- On the first day of camp, the first observation is the overwhelming amount of people. The huge mass is split up into various schools. Some staffs send under five kids, other staffs send more than 20 kids. The 395 students are made up of editors in chief to beginning journalism students. Their ideas of what to bring back to their adviser and share with their fellow staff members differs, but they are all here for the purpose of bettering their school’s publication.
Grosse Pointe South is made up of 25 student journalists. Within the staff, students split up in various classes depending on their role on staff next year. For example, page editors are taking InDesign classes, while the leadership team is taking Taking Your Newspaper to the Edge.
They hope to apply the concepts of their classes during the redesign of the paper, an annual occurrence for South to tweak different pages.
“I think this year, it’s going to be about engaging the students really, writing things that are not only interesting to the community but to really find things that make kids want to read the paper more,” editor-in-chief Megan Fleming said.
Although South adviser and MIPA instructor Jeff Nardone wasn’t expecting such a large number at first, he looked forward to bringing more kids.
“I always like that students want to come to a class, like this or an opportunity like this,” Nardone said. “I always say ‘I’m a teacher, I’ve got great ideas, the students like me and respect me, but there are some great teachers from around the country here that can give them great opportunities to learn.’”
The reason for a growing number of South students going to MIPA is because of an increasing number of journalism students back at the school.
“For the first 10 years I advised, I had one section, 30 kids, that was it. Now I have three sections with about 85 kids.
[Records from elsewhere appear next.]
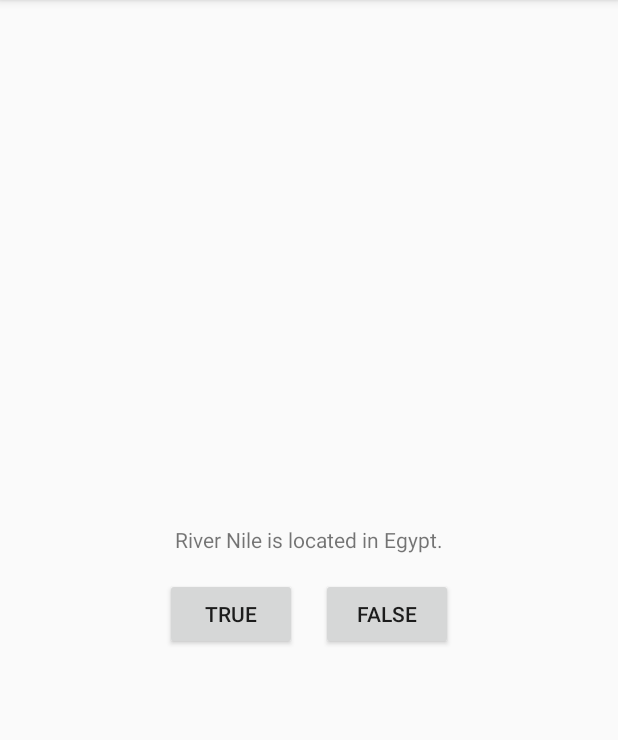
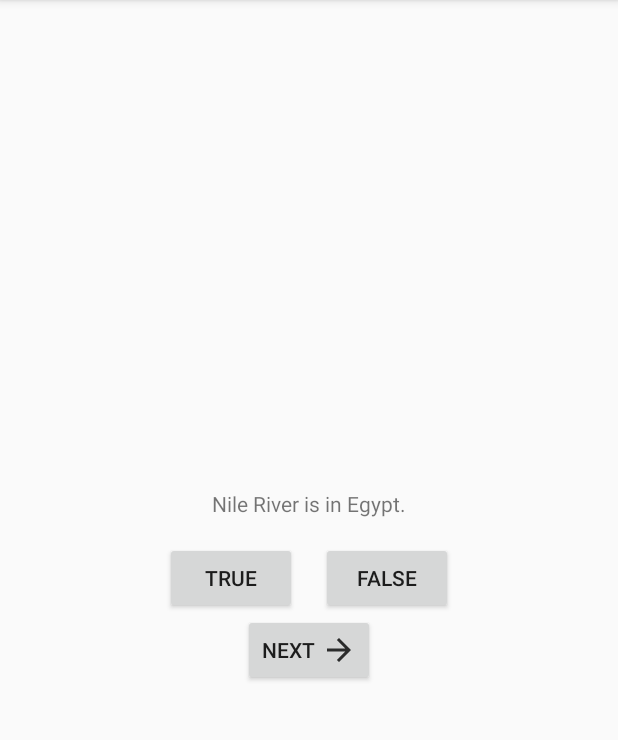
Before and after one commit to SebastianLiando/Android-Ranch, an Android app: the screen it shows after launch (QuizActivity), on a phone screen of 412 x 824 dp, the part 84-824 px from its top. Run offline under Robolectric (Android 15) with nearby library versions, the phone set to English and light mode, and no system bars.

Commit message:
add a next button
adds multiple questions and a button to cycle between them

```diff
--- /dev/null
+++ b/GeoQuiz/app/src/main/java/com/zetzaus/geoquiz/Question.java
@@ -0,0 +1,58 @@
+package com.zetzaus.geoquiz;
+
+/**
+ * The <code>Question</code> class is an entity class that holds information of a question.
+ * The information includes the id of the String resource and whether the question is a true statement.
+ */
+public class Question {
+
+    private int mResId;
+    private boolean mAnswerTrue;
+
+    /**
+     * Constructor for the class <code>Question</code>.
+     *
+     * @param resId        the String resource id.
+     * @param isAnswerTrue true if the answer is true, otherwise false.
+     */
+    public Question(int resId, boolean isAnswerTrue) {
+        mResId = resId;
+        mAnswerTrue = isAnswerTrue;
+    }
+
+    /**
+     * Returns the String resource id.
+     *
+     * @return the String resource id.
+     */
+    public int getResId() {
+        return mResId;
+    }
+
+    /**
+     * Sets the String resource id of a question.
+     *
+     * @param resId the new String resource id.
+     */
+    public void setResId(int resId) {
+        mResId = resId;
+    }
+
+    /**
+     * Returns true if the question is a true statement.
+     *
+     * @return true if the question is a true statement.
+     */
+    public boolean isAnswerTrue() {
+        return mAnswerTrue;
+    }
+
+    /**
+     * Sets whether the question is a true statement.
+     *
+     * @param answerTrue whether the question is a true statement.
+     */
+    public void setAnswerTrue(boolean answerTrue) {
+        mAnswerTrue = answerTrue;
+    }
+}
--- a/GeoQuiz/app/src/main/java/com/zetzaus/geoquiz/QuizActivity.java
+++ b/GeoQuiz/app/src/main/java/com/zetzaus/geoquiz/QuizActivity.java
@@ -4,48 +4,119 @@ import android.os.Bundle;
 import android.view.Gravity;
 import android.view.View;
 import android.widget.Button;
+import android.widget.TextView;
 import android.widget.Toast;
 
 import androidx.appcompat.app.AppCompatActivity;
 
+/**
+ * This activity is the main activity of the application. It displays a question in a form of a statement which
+ * the user has to determine if it is true or false. It also has a next button to juggle between the questions.
+ */
 public class QuizActivity extends AppCompatActivity {
 
     private Button mTrueButton;
     private Button mFalseButton;
+    private Button mNextButton;
+    private TextView mQuestionText;
 
+    private Question[] mQuestionBank = {
+            new Question(R.string.question_one, true),
+            new Question(R.string.question_two, true),
+            new Question(R.string.question_three, false),
+            new Question(R.string.question_four, false),
+            new Question(R.string.question_five, true),
+    };
+
+    private int mCurrentIndex = 0;
+
+    /**
+     * Sets up the activity to be functional.
+     *
+     * @param savedInstanceState the saved system state.
+     */
     @Override
     protected void onCreate(Bundle savedInstanceState) {
         // Inflate layout
         super.onCreate(savedInstanceState);
         setContentView(R.layout.activity_quiz);
 
-        // Make the true button listens to click. It will display a toast
+        // Display the first question
+        mQuestionText = findViewById(R.id.text_question);
+        updateQuestionText();
+
+        // Clicking the question text also cycles to the next question.
+        // Is the solution for the challenge in Question 2.
+        mQuestionText.setOnClickListener(new View.OnClickListener() {
+            @Override
+            public void onClick(View v) {
+                mCurrentIndex = (mCurrentIndex + 1) % mQuestionBank.length;
+                updateQuestionText();
+            }
+        });
+
+        // Make the true button listens to click. It will display a toast.
         mTrueButton = findViewById(R.id.true_button);
         mTrueButton.setOnClickListener(new View.OnClickListener() {
             @Override
             public void onClick(View v) {
-                createToastTop(R.string.toast_correct).show();
+                checkAnswer(true);
             }
         });
 
-        // Make the false button listens to click. It will display a toast
+        // Make the false button listens to click. It will display a toast.
         mFalseButton = findViewById(R.id.false_button);
         mFalseButton.setOnClickListener(new View.OnClickListener() {
             @Override
             public void onClick(View v) {
-                createToastTop(R.string.toast_incorrect).show();
+                checkAnswer(false);
+            }
+        });
+
+        // Make the next button listens to click. It will replace with the next question.
+        mNextButton = findViewById(R.id.button_next);
+        mNextButton.setOnClickListener(new View.OnClickListener() {
+            @Override
+            public void onClick(View v) {
+                mCurrentIndex = (mCurrentIndex + 1) % mQuestionBank.length;
+                updateQuestionText();
             }
         });
     }
 
     /**
+     * Updates the question text to the question pointed by the current index
+     */
+    private void updateQuestionText() {
+        mQuestionText.setText(mQuestionBank[mCurrentIndex].getResId());
+    }
+
+    /**
+     * Verifies the answer when the user pressed one of the answer button and display the toast accordingly.
+     *
+     * @param userAnswer true if the button the user pressed is the true button.
+     */
+    private void checkAnswer(boolean userAnswer) {
+        boolean answer = mQuestionBank[mCurrentIndex].isAnswerTrue();
+        if (answer == userAnswer) {
+            createToastTop(R.string.toast_correct).show();
+        } else {
+            createToastTop(R.string.toast_incorrect).show();
+        }
+    }
+
+    /**
      * Returns a Toast object located at the top center of the screen.
+     * This is also a solution for the Challenge question in chapter 1.
+     *
      * @param stringId the string resource to be used as the message.
      * @return a Toast object
      */
-    private Toast createToastTop(int stringId){
+    private Toast createToastTop(int stringId) {
         Toast toast = Toast.makeText(this, stringId, Toast.LENGTH_SHORT);
         toast.setGravity(Gravity.TOP, 0, 0);
         return toast;
     }
+
+
 }
--- /dev/null
+++ b/GeoQuiz/app/src/main/res/drawable-anydpi/ic_next.xml
@@ -0,0 +1,11 @@
+<vector xmlns:android="http://schemas.android.com/apk/res/android"
+    android:width="24dp"
+    android:height="24dp"
+    android:viewportWidth="24"
+    android:viewportHeight="24"
+    android:tint="#000000"
+    android:alpha="0.8">
+    <path
+        android:fillColor="#FF000000"
+        android:pathData="M12,4l-1.41,1.41L16.17,11H4v2h12.17l-5.58,5.59L12,20l8,-8z"/>
+</vector>
--- a/GeoQuiz/app/src/main/res/layout/activity_quiz.xml
+++ b/GeoQuiz/app/src/main/res/layout/activity_quiz.xml
@@ -8,10 +8,10 @@
     tools:context=".QuizActivity">
 
     <TextView
+        android:id="@+id/text_question"
         android:layout_width="wrap_content"
         android:layout_height="wrap_content"
-        android:padding="16dp"
-        android:text="@string/text_question" />
+        android:padding="16dp" />
 
     <LinearLayout
         android:layout_width="wrap_content"
@@ -31,4 +31,12 @@
             android:text="@string/button_false" />
     </LinearLayout>
 
+    <Button
+        android:id="@+id/button_next"
+        android:layout_width="wrap_content"
+        android:layout_height="wrap_content"
+        android:text="@string/button_next"
+        android:drawableEnd="@drawable/ic_next"
+        android:drawablePadding="4dp"/>
+
 </LinearLayout>
--- a/GeoQuiz/app/src/main/res/values/strings.xml
+++ b/GeoQuiz/app/src/main/res/values/strings.xml
@@ -4,10 +4,17 @@
     <!-- Button labels -->
     <string name="button_false">False</string>
     <string name="button_true">True</string>
+    <string name="button_next">Next</string>
 
     <!-- Toast messages -->
     <string name="toast_correct">Correct :D</string>
     <string name="toast_incorrect">Incorrect :(</string>
 
-    <string name="text_question">River Nile is located in Egypt.</string>
+    <!-- Question bank -->
+    <string name="question_one">Nile River is in Egypt.</string>
+    <string name="question_two">Papua New Guinea contains the most language.</string>
+    <string name="question_three">Julian is a name of a hurricane.</string>
+    <string name="question_four">Croatia is landlocked.</string>
+    <string name="question_five">Auckland is New Zealand\'s largest city.</string>
+
 </resources>
```
Also changed, not shown: GeoQuiz/app/src/main/res/drawable-hdpi/ic_next.png (added), GeoQuiz/app/src/main/res/drawable-mdpi/ic_next.png (added), GeoQuiz/app/src/main/res/drawable-xhdpi/ic_next.png (added), GeoQuiz/app/src/main/res/drawable-xxhdpi/ic_next.png (added).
One section does the website, and two sections do the newspaper,” Nardone continued.
To be able to bounce ideas off each other, the campers sit with each other at mealtimes, and occasionally meet with Nardone for a dinner off-campus.
“We check in with him, he checks in with us,” Fleming said.
Compared to smaller staff sizes at the camp, administrators such as Chad Sanders have noticed communication differences, especially when returning home to the rest of the students.
“When you’re here with your whole staff, you don’t have to make that sales pitch (to the non-camp students). Everybody’s here, everybody knows what’s awesome, everybody’s ready to go,” Sanders explained.
You can see the small staff point of view here.